-- Exercise prompt --
From the listing below, work out how many lines contain "sheet". Reply with that number only.

-- Material for this task follows --

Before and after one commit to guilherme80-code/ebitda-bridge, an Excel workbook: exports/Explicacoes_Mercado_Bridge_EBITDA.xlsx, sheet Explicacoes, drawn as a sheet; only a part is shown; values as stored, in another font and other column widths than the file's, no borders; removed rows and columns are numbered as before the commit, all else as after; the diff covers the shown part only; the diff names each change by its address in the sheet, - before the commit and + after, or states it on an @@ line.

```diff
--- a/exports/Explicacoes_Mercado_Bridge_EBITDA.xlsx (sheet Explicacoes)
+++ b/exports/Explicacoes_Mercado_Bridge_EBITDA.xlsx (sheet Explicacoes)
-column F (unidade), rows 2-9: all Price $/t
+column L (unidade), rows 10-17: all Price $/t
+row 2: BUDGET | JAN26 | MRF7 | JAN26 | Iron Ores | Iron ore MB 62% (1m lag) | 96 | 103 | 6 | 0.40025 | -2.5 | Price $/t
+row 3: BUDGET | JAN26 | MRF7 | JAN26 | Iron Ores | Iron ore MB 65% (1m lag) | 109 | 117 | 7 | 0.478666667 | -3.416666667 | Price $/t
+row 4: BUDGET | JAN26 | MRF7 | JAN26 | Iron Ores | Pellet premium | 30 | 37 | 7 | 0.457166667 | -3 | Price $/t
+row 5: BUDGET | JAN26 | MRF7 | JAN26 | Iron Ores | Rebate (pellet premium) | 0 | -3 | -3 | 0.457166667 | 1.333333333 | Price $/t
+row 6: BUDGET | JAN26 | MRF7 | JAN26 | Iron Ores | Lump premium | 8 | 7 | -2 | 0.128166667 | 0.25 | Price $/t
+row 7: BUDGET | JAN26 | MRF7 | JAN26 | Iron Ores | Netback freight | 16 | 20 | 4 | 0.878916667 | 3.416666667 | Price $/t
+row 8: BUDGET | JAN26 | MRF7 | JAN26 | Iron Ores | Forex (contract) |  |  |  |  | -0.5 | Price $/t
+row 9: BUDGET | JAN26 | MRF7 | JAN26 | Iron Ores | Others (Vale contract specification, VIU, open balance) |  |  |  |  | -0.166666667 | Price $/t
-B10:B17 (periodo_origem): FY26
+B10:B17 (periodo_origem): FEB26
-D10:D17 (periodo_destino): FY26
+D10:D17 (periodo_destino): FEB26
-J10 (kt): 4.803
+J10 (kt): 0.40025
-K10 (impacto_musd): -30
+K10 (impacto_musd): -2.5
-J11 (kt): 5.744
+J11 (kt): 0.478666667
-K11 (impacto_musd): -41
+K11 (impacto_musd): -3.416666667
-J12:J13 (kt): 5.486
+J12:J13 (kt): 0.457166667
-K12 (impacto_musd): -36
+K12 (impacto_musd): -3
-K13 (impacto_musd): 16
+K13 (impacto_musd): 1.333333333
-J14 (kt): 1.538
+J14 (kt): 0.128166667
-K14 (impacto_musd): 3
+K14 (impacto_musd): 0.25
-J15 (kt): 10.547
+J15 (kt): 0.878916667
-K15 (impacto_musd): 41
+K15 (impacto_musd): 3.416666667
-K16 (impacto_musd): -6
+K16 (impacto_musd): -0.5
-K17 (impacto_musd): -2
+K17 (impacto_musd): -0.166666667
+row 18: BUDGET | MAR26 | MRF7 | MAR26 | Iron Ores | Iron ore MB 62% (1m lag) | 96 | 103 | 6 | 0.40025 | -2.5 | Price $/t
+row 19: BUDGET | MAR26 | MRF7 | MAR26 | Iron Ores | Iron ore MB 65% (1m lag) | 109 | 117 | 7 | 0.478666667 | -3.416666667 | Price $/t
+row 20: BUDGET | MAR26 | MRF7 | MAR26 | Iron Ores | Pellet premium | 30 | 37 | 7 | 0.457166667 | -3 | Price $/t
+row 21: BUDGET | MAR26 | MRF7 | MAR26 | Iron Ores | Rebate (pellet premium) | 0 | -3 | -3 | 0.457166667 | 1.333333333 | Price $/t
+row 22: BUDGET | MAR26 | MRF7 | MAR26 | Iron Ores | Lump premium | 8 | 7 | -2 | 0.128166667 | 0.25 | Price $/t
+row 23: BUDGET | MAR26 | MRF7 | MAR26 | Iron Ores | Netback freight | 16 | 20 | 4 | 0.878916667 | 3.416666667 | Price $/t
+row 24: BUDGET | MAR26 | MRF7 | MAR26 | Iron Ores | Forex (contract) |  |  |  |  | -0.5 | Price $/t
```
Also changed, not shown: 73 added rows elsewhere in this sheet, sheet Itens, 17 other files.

-- Material for this task concluded --

-- Written reply --
4